It’s often said that keeping the customer or client happy is one of the most important aspects of making a sale. In other words, great customer service is key.
A few years ago, I worked at a jewellery franchise in Adelaide. If you’d asked me before I started – “What does great customer service look like”? – I would have answered with one of the following:
- “The customer is always right”
- “Always smile and be happy to see the customer”
- “Wish them a good day as they go”
The points above aren’t wrong, but they don’t go far enough. When I first started my training at the jewellery store, there was one thing that the manager worked hard to make sure I understood – Give the Customer a Pickle.
The Pickle Principle
The principle was developed by Bob Farrell after he received the following letter at his restaurant:
Dear Mr Farrell,
I’ve been coming to your restaurant for over three years. I always order a #2 hamburger and a chocolate shake. I always ask for an extra pickle and I always get one. Mind you, this has been going on once or twice a week for three years.
I came into your restaurant the other day and I ordered my usual #2 hamburger and a chocolate shake. I asked the young waitress for an extra pickle. I believe she was new because I hadn’t seen her before. She said, “Sir, I will sell you a side of pickles for $1.25.” I told her, “No, I just want one extra slice of pickle. I always ask for it and they always give it to me. Go ask your manager.”
She went away and came back after speaking to the manager. The waitress looked me in the eye and said, “I’ll sell you a pickle for a nickel.” Mr Farrell, I told her what to do with her pickle, hamburger and milkshake. I’m not coming back to your restaurant if that’s the way you’re going to run it.
Farrell could have disregarded the letter entirely. The deed was done, and this was only one dissatisfied customer (a drop in the ocean compared to the many other happy customers visiting his restaurant every week). Instead, he chose to learn from the experience and change the way he trained his employees. “Give ‘em the pickle” became the war cry in the restaurant.
We’ve all heard the old adage, “make sure the customer walks away happier then when they arrived at your business”. However, simply smiling or agreeing that they are right is not what makes them happy. It’s what they expect of your business. It is what will bring you up to the same standard as your competition, but not what will make you better than them.
How does this apply to you?
This principle can be applied to multiple different industries. Farrell gives an example of an experience he had a bank. He asked to borrow a pen.
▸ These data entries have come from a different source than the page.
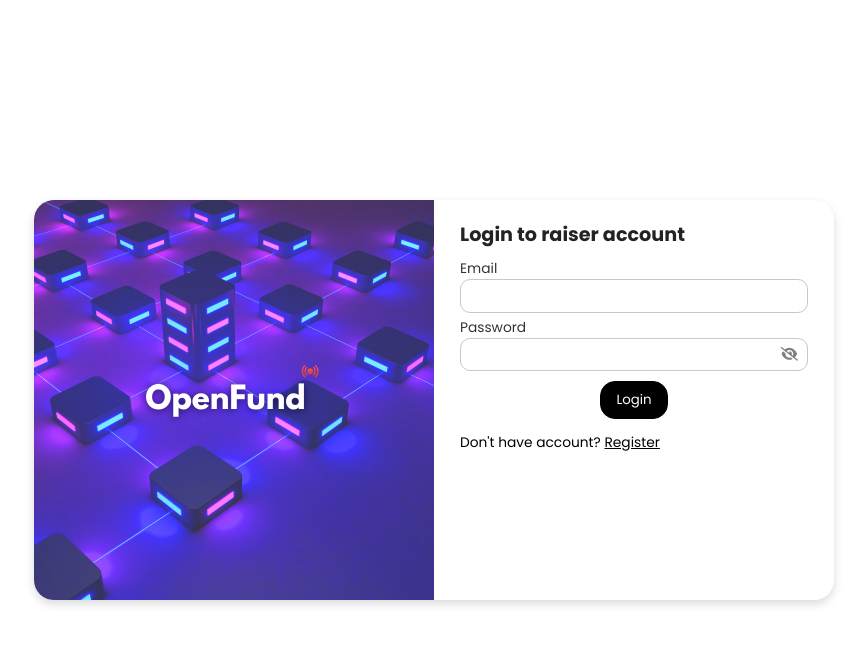
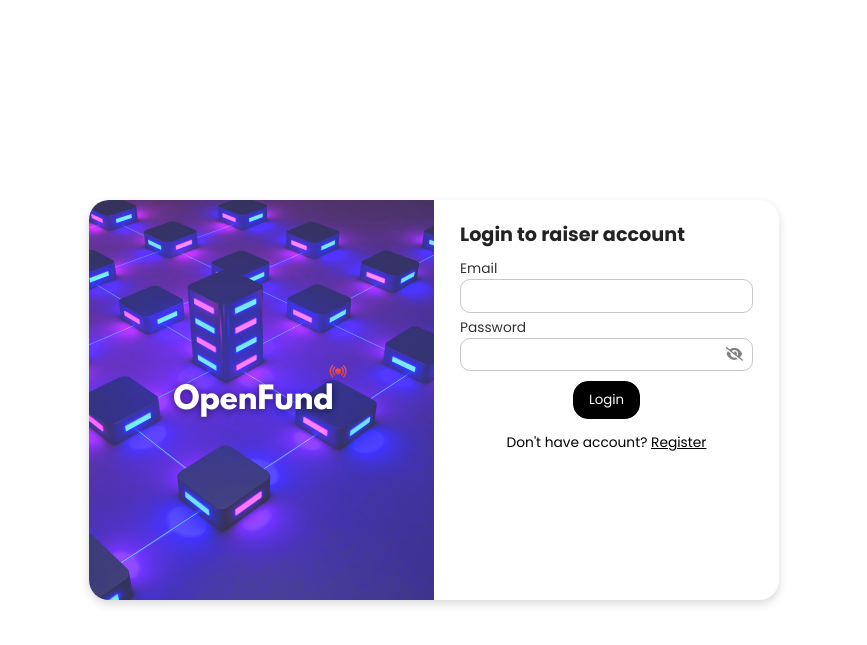
Before and after one commit to trungbq8/openfund, a Flask app: page /login in a window 1280 px wide. Shown: the top 645 px of the page, without its empty margins (206-1073 px from the left). Run offline with Flask 3, Linux system fonts and the light colour scheme.

Commit message:
Update html

```diff
--- a/app.py
+++ b/app.py
@@ -46,15 +46,12 @@ def signup():
       wallet_address = data.get('wallet_address')
       signature = data.get("signature")
 
-      # Validate form data
       if not first_name or not last_name or not email or not password or not wallet_address:
          return jsonify({"success": False, "message": "All fields are required!"}), 400
 
-      # Validate email
       if not validate_email(email):
          return jsonify({"success": False, "message": "Invalid email format!"}), 400
 
-      # Validate password strength
       if not validate_password(password):
          return jsonify({"success": False, "message": "Password must be at least 8 characters long and include a special character!"}), 400
 
--- a/templates/index.html
+++ b/templates/index.html
@@ -25,7 +25,7 @@
          <button class="connect-wallet" id="connect-btn">
             <i class="fa-solid fa-wallet"></i>
          </button>
-         <button class="sign-in-up" onclick="window.location.href='/login'">Log In/Sign Up</button>
+         <button class="sign-in-up" onclick="window.location.href='/sign-up'">Log In/Sign Up</button>
       </div>
       <button class="menu-btn">
          <i class="fa-solid fa-bars"></i>
@@ -42,7 +42,7 @@
          <button class="connect-wallet-mobile" id="connect-btn-mobile">
             Connect wallet<i class="fa-solid fa-wallet"></i>
          </button>
-         <button class="sign-in-up-mobile" onclick="window.location.href='/login'">Log In/Sign Up</button>
+         <button class="sign-in-up-mobile" onclick="window.location.href='/sign-up'">Log In/Sign Up</button>
       </div>
       <button class="close-nav-bar-mobile-btn" id="close-nav-bar-mobile-btn">Close</button>
    </div>
--- a/templates/invest.html
+++ b/templates/invest.html
@@ -25,7 +25,7 @@
 		   <button class="connect-wallet" id="connect-btn">
 			  <i class="fa-solid fa-wallet"></i>
 		   </button>
-		   <button class="sign-in-up" onclick="window.location.href='/login'">Log In/Sign Up</button>
+		   <button class="sign-in-up" onclick="window.location.href='/sign-up'">Log In/Sign Up</button>
 		</div>
 		<button class="menu-btn">
 		   <i class="fa-solid fa-bars"></i>
@@ -42,7 +42,7 @@
 		   <button class="connect-wallet-mobile" id="connect-btn-mobile">
 			  Connect wallet<i class="fa-solid fa-wallet"></i>
 		   </button>
-		   <button class="sign-in-up-mobile" onclick="window.location.href='/login'">Log In/Sign Up</button>
+		   <button class="sign-in-up-mobile" onclick="window.location.href='/sign-up'">Log In/Sign Up</button>
 		</div>
 		<button class="close-nav-bar-mobile-btn" id="close-nav-bar-mobile-btn">Close</button>
 	 </div>
--- a/templates/login.html
+++ b/templates/login.html
@@ -19,35 +19,35 @@
          justify-content: center;
          box-sizing: border-box;
       }
-      .sign-up-container{
+      .login-container{
          width: 100%;
-         max-width: 800px;
+         max-width: 690px;
          height: 400px;
          border-radius: 20px;
          display: flex;
          box-shadow: 0px 4px 10px rgba(0, 0, 0, 0.15);
       }
-      .sign-up-image{
+      .login-image{
          width: 50%;
          height: 100%;
       }
-      .sign-up-image img{
+      .login-image img{
          width: 100%;
          height: 100%;
          object-fit: cover;
          border-top-left-radius: 20px;
          border-bottom-left-radius: 20px;
       }
-      .sign-up-content{
+      .login-content{
          padding: 10px 26px;
          width: 50%;
          box-sizing: border-box;
          font-size: 0.86rem;
       }
-      .sign-up-content p a{
+      .login-content p a{
          color: black;
       }
-      .sign-up-content h1{
+      .login-content h1{
          font-size: 1.2rem;
          margin: 10px 0;
          opacity: 0.86;
@@ -68,18 +68,18 @@
          font-size: 0.86rem;
       }
       @media (max-width: 960px) {
-         .sign-up-container{
+         .login-container{
             flex-direction: column;
          }
-         .sign-up-image{
+         .login-image{
             width: 100%;
             height: 100px;
          }
-         .sign-up-image img{
+         .login-image img{
             border-bottom-left-radius: 0px;
             border-top-right-radius: 20px;
          }
-         .sign-up-content{
+         .login-content{
             width: 100%;
          }
       }
@@ -92,7 +92,7 @@
          color: white;
          cursor: pointer;
       }
-      .login-container{
+      .login-btn-container{
          width: 100%;
          display: flex;
          align-items: center;
@@ -115,13 +115,19 @@
          cursor: pointer;
          color: gray;
       }
+      .redirect-auth{
+         display: flex;
+         width: 100%;
+         align-items: center;
+         justify-content: center;
+      }
 
    </style>
-   <div class="sign-up-container">
-      <div class="sign-up-image">
+   <div class="login-container">
+      <div class="login-image">
          <img src="/static/app_assets/sign-in-up.png">
       </div>
-      <div class="sign-up-content">
+      <div class="login-content">
          <h1>Login to raiser account</h1>
          <div class="input-group">
             <label for="email">Email</label>
@@ -134,10 +140,12 @@
                <i class="fa-solid fa-eye-slash toggle-password" id="togglePassword"></i>
             </div>
          </div>
-         <div class="login-container">
+         <div class="login-btn-container">
             <button class="login">Login</button>
          </div>
-         <p>Don't have account? <a href="/sign-up">Register</a></p>
+         <div class="redirect-auth">
+            <p>Don't have account? <a href="/sign-up">Register</a></p>
+         </div>
       </div>
    </div>
    <script>
```
Also changed, not shown: templates/signup.html (+14 -18 lines).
The cashier points to a pen that is attached to the wall by a (very short) chain.
“Why is the pen attached to the wall?”
The cashier in a hushed and serious tone, “Because, Mr Farrell, some people steal them.”
“SO WHAT! Put your business name on the pen and let them walk away with it!”
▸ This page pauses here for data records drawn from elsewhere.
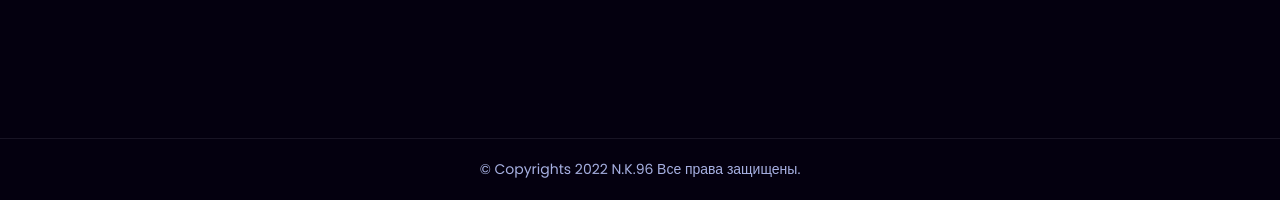
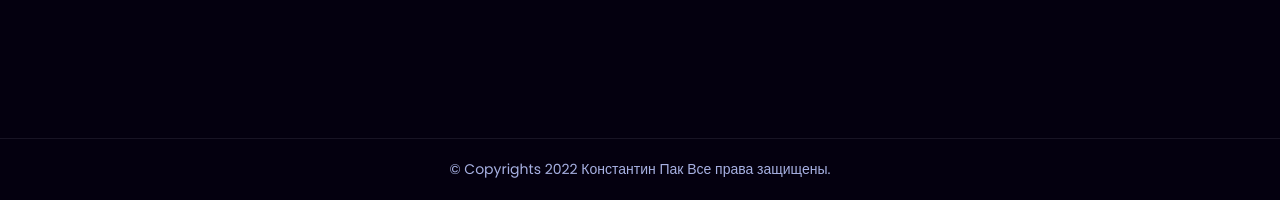
Before and after one commit to artifex-master/pod-live-podcast, a plain HTML site: page index.html in a window 1280 px wide. Shown: the part 3615-3815 px from the top of the page. Drawn offline with nearby package versions, Linux system fonts and the light colour scheme.

Commit message:
Update index.html

```diff
--- a/index.html
+++ b/index.html
@@ -466,7 +466,7 @@
 
 		</div>
 
-		<p class="copyright">&copy; Copyrights 2022 N.K.96 Все права защищены.</p>
+		<p class="copyright">&copy; Copyrights 2022 Константин Пак Все права защищены.</p>
 
 	</footer>
 
```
In the great scheme of things, a missing pen or two is not going to make a dent in a large bank’s budget. However, choosing to attach the pen to a chain demonstrates to your customers that you don’t trust them not to steal from you.
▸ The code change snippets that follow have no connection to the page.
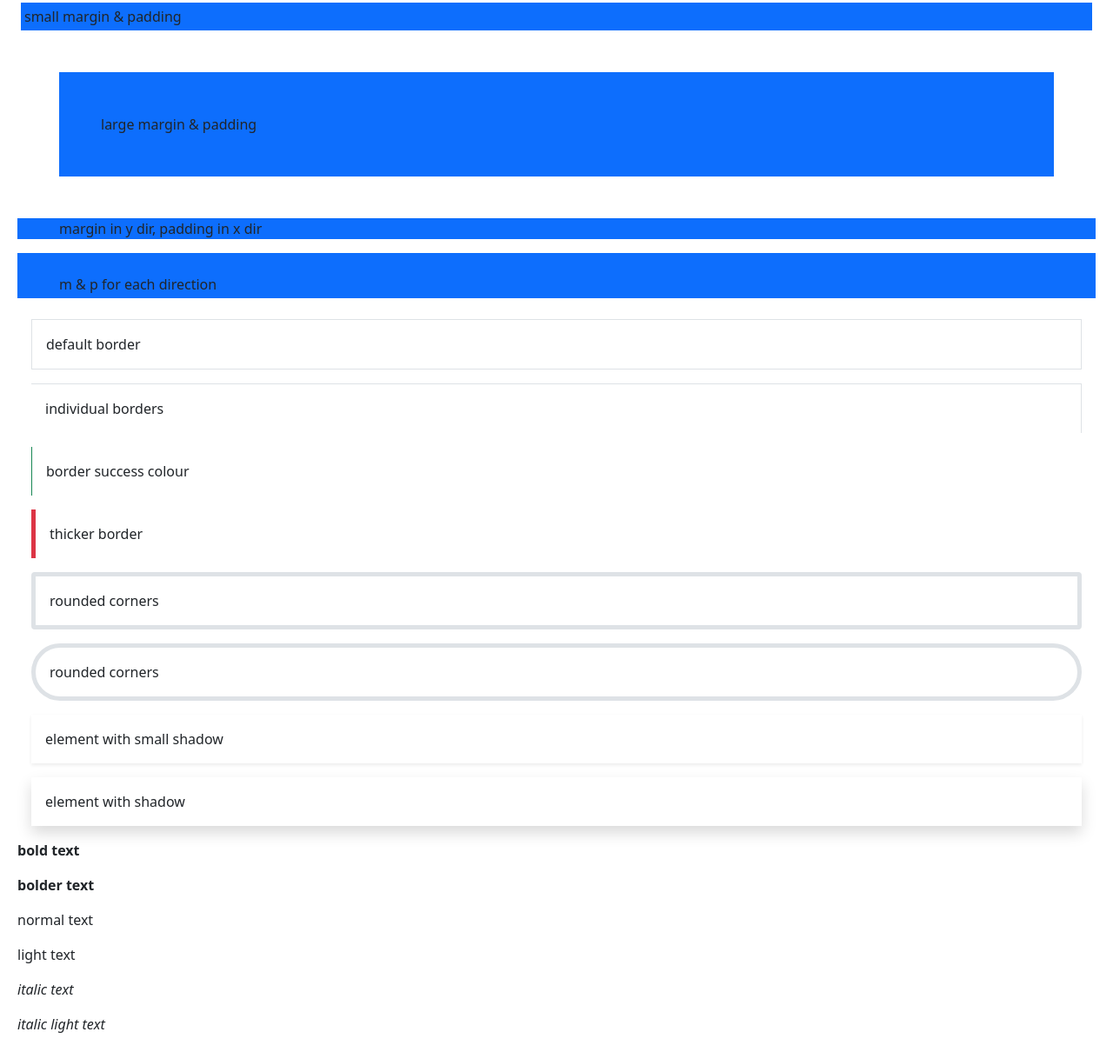
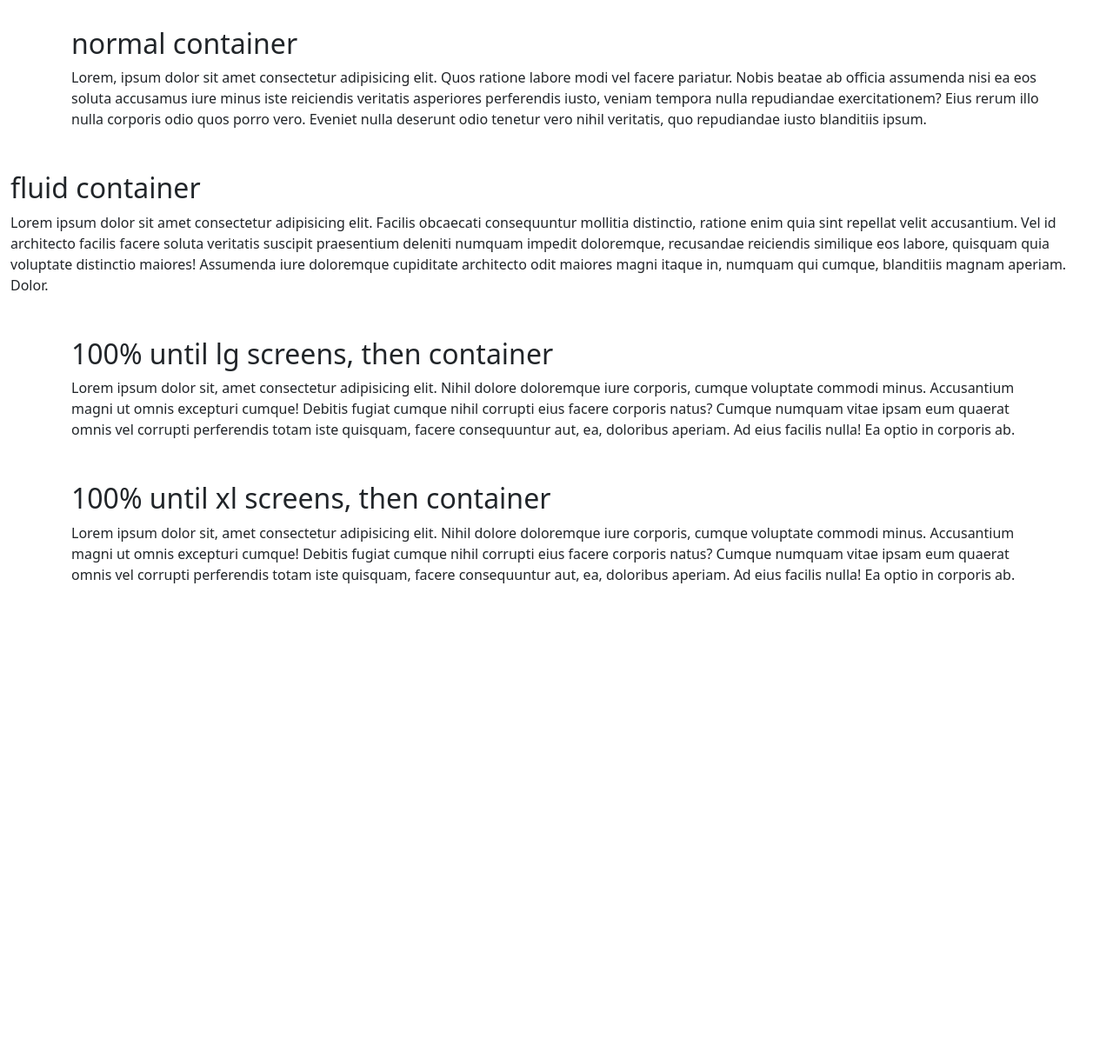
Before and after one commit to DotDotDottt/M02TutorialKight, a plain HTML site: page index.html in a window 1280 px wide. Shown: the part 17-1227 px from the top of the page at 87% size. After the commit the page ends 800 px from the top, so only its background shows below. Drawn offline with nearby package versions, Linux system fonts and the light colour scheme.

Commit message:
Lesson 6

```diff
--- a/index.html
+++ b/index.html
@@ -5,36 +5,28 @@
   <meta name="viewport" content="width=device-width, initial-scale=1.0">
   <title>Net Ninja Pro - the Book</title>
   <link href="https://cdn.jsdelivr.net/npm/bootstrap@5.0.1/dist/css/bootstrap.min.css" rel="stylesheet" integrity="sha384-+0n0xVW2eSR5OomGNYDnhzAbDsOXxcvSN1TPprVMTNDbiYZCxYbOOl7+AMvyTG2x" crossorigin="anonymous">
-  <style>
-    body{ margin: 20px; }
-  </style>
 </head>
 <body>
 
-  <div class="m-1 p-1 bg-primary">small margin & padding</div>
-  <div class="m-5 p-5 bg-primary">large margin & padding</div>
-  <div class="my-3 px-5 bg-primary">margin in y dir, padding in x dir</div>
-  <div class="mt-3 mb-4 ps-5 pt-4 pe-2 pb-1 bg-primary">m & p for each direction</div>
+  <div class="container my-5">
+    <h2>normal container</h2>
+    <p>Lorem, ipsum dolor sit amet consectetur adipisicing elit. Quos ratione labore modi vel facere pariatur. Nobis beatae ab officia assumenda nisi ea eos soluta accusamus iure minus iste reiciendis veritatis asperiores perferendis iusto, veniam tempora nulla repudiandae exercitationem? Eius rerum illo nulla corporis odio quos porro vero. Eveniet nulla deserunt odio tenetur vero nihil veritatis, quo repudiandae iusto blanditiis ipsum.</p>
+  </div>
 
+  <div class="container-fluid my-5">
+    <h2>fluid container</h2>
+    <p>Lorem ipsum dolor sit amet consectetur adipisicing elit. Facilis obcaecati consequuntur mollitia distinctio, ratione enim quia sint repellat velit accusantium. Vel id architecto facilis facere soluta veritatis suscipit praesentium deleniti numquam impedit doloremque, recusandae reiciendis similique eos labore, quisquam quia voluptate distinctio maiores! Assumenda iure doloremque cupiditate architecto odit maiores magni itaque in, numquam qui cumque, blanditiis magnam aperiam. Dolor.</p>
+  </div>
 
-  <div class="m-3 p-3 border">default border</div>
-  <div class="m-3 p-3 border-top border-end">individual borders</div>
-  <div class="m-3 p-3 border-start border-success">border success colour</div>
-  <div class="m-3 p-3 border-start border-danger border-5">thicker border</div>
-  <div class="m-3 p-3 rounded border border-5">rounded corners</div>
-  <div class="m-3 p-3 rounded-pill border border-5">rounded corners</div>
+  <div class="container-lg my-5">
+    <h2>100% until lg screens, then container</h2>
+    <p>Lorem ipsum dolor sit, amet consectetur adipisicing elit. Nihil dolore doloremque iure corporis, cumque voluptate commodi minus. Accusantium magni ut omnis excepturi cumque! Debitis fugiat cumque nihil corrupti eius facere corporis natus? Cumque numquam vitae ipsam eum quaerat omnis vel corrupti perferendis totam iste quisquam, facere consequuntur aut, ea, doloribus aperiam. Ad eius facilis nulla! Ea optio in corporis ab.</p>
+  </div>
 
-
-  <div class="m-3 p-3 shadow-sm">element with small shadow</div>
-  <div class="m-3 p-3 shadow">element with shadow</div>
-
-
-  <p class="fw-bold">bold text</p>
-  <p class="fw-bolder">bolder text</p>
-  <p>normal text</p>
-  <p class="fw-light">light text</p>
-  <p class="fst-italic">italic text</p>
-  <p class="fst-italic fw-light">italic light text</p>
+  <div class="container-xl my-5">
+    <h2>100% until xl screens, then container</h2>
+    <p>Lorem ipsum dolor sit, amet consectetur adipisicing elit. Nihil dolore doloremque iure corporis, cumque voluptate commodi minus. Accusantium magni ut omnis excepturi cumque! Debitis fugiat cumque nihil corrupti eius facere corporis natus? Cumque numquam vitae ipsam eum quaerat omnis vel corrupti perferendis totam iste quisquam, facere consequuntur aut, ea, doloribus aperiam. Ad eius facilis nulla! Ea optio in corporis ab.</p>
+  </div>
 
   <script src="https://cdn.jsdelivr.net/npm/bootstrap@5.0.1/dist/js/bootstrap.bundle.min.js" integrity="sha384-gtEjrD/SeCtmISkJkNUaaKMoLD0//ElJ19smozuHV6z3Iehds+3Ulb9Bn9Plx0x4" crossorigin="anonymous"></script>
 </body>
```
Another example provided by Farrell is providing customers a free sundae on their birthday WITHOUT asking for proof of their date of birth. Without out a doubt, there were people who lied when they said it was their birthday. But do you know what? They still ordered mains first and they never came to the restaurant alone. He also never offended anyone by asking for proof that they weren’t lying.
As I mentioned above, I first learnt about this principle while working for a jewellery franchise. Every receipt I printed was stapled inside a card that explained the company’s warranty policy:
[We] will at our option, repair or replace jewellery proven by our jewellers to be defective due to the manufacturing process within 12 months of the date of purchase…
… The warranty against defects does not cover loss, damage, breakage, changes in appearance … due to normal wear, accident, careless handling or improper use.
Despite the strongly worded warranty, I learnt quickly that the franchise completely endorsed us playing fast and loose with the policy. If it’s going to make a customer’s day to replace a ring that they accidently broke, do it. If they’re a few months over the 12-month cut off, fix it for free anyway. If they’ve lost the receipt and have no proof of purchase, take them on their word. The franchise wanted their sales staff to feel comfortable going the extra step for a client, knowing that the store will support them in their actions.
I’ve seen many other examples of businesses who use this principle well:
- A gym that provides free consultations and programs to its members
- The driver of a garbage truck who will stop and assist someone who is having trouble starting their lawn mower
- A checkout assistant at a grocery store who helps carry a customer’s bags to the car
- A general manager of a hotel who went and purchased heating pad for a patron who had just suffered a pinched nerve in his back
- A jewellery store (yes, the same one mentioned above), that offers a free cleaning service for the lifetime of your jewellery
So, what can you do to go above and beyond what the customer expects? How can you give them a free pickle?